Fordham: aim is to be constructive and practical

The Bingham Centre for the Rule of Law has launched its own review of how to improve the conduct of judicial review cases in light of the government’s own proposals.

The centre – which forms part of the British Institute of International and Comparative Law – is looking at how procedures in the Administrative Court, including judicial review, can be adjusted to better save and protect public funds in a manner consistent with the rule of law.

The review aims to issue an interim report by the end of this year and a final report in early 2014.

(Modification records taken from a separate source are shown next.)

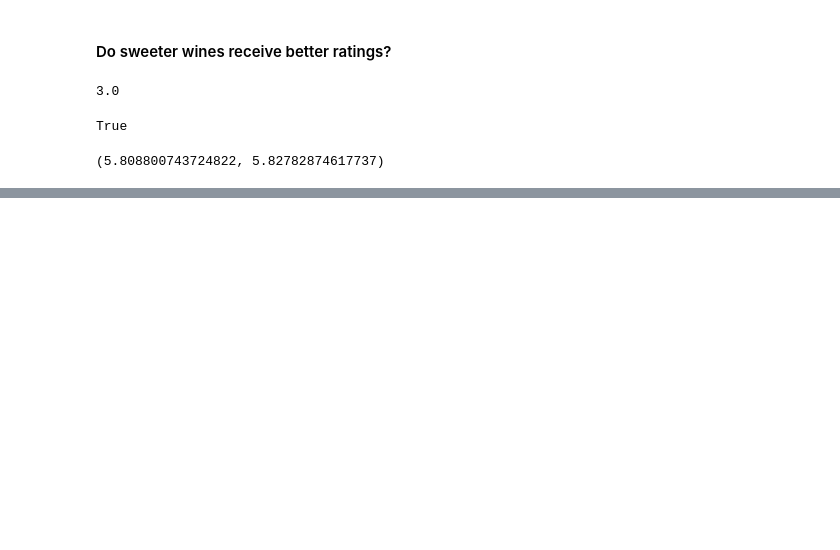
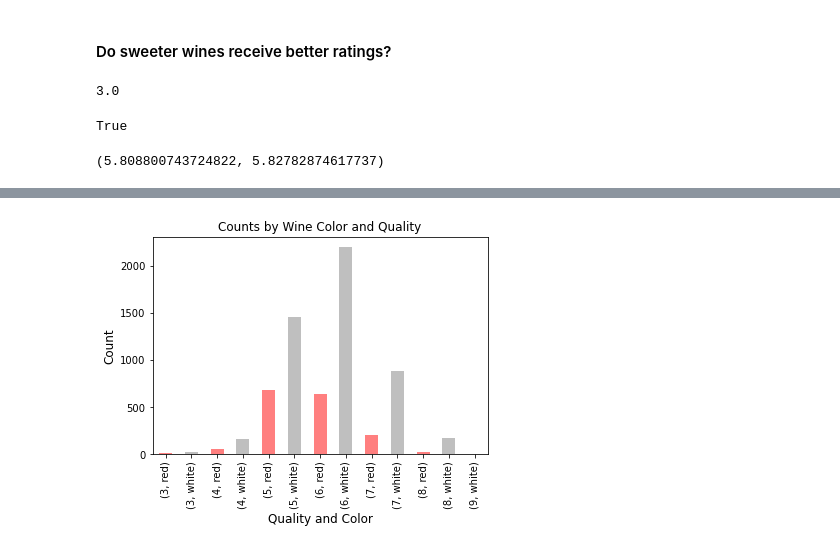
Before and after one commit to viniciuscavalcante1/udacity-data-analyst-nanodegree, a Jupyter notebook: 02-introduction-to-data-analysis/03-the-data-analysis-process-case-study-1/notebook.ipynb, the cells around one changed output, grey strips where cells are left out. Drawn from its saved outputs; the diff is of its cells as text; code cells hidden in the pictures; blank space fills up the shorter version.

```diff
--- a/02-introduction-to-data-analysis/03-the-data-analysis-process-case-study-1/notebook.ipynb
+++ b/02-introduction-to-data-analysis/03-the-data-analysis-process-case-study-1/notebook.ipynb
@@ -341,0 +390,10 @@ low_sugar.quality.mean(), high_sugar.quality.mean()
+# %%
+counts = df_wine.groupby(['quality', 'color']).count()['pH']
+counts.plot(kind='bar',
+           title='Counts by Wine Color and Quality',
+           color=['red', 'grey'],
+           alpha=.5);
+plt.xlabel('Quality and Color', fontsize=12);
+plt.ylabel('Count', fontsize=12);
+# %% [output]
+[figure, added]
```
Also changed, not shown: parts of 8 cells of this notebook.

It is being chaired by leading public law specialist Michael Fordham QC of Blackstone Chambers – a Fellow of the Bingham Centre – and he will be working with Martin Chamberlain QC and Zahra Al-Rikabi of Brick Court Chambers, and Iain Steele, also of Blackstone.

Mr Fordham said the review aims to be “constructive and practical” while ensuring that rule of law standards and access to justice are safeguarded.

The review is distinct from centre’s responses to the government’s plans for reforming judicial review.

In its response to the government’s legal aid consultation earlier this year – which included proposals to reduce the availability of legal aid for judicial review, the centre questioned the underlying evidence, saying: “There is nothing to suggest legally aided judicial review claims are pursued in a reckless way that results in a relatively high number of ‘weak’ cases.

“On the contrary, there is everything to suggest that legally aided cases appear to be handled far more cautiously than those which are unfunded, and lawyers in legally-aided applications are far more likely only to pursue cases with merit.

“By reducing the viability of acting in judicial review matters, the reforms are likely to result in systemic damage… The consultation paper fails to acknowledge the highly precarious financial position of many solicitors who undertake legally aided public law work – yet the existence of lawyers willing and able to take on such work is a prerequisite of an effectively functioning system of judicial review.”

To make a submission or contact the review, click here [2].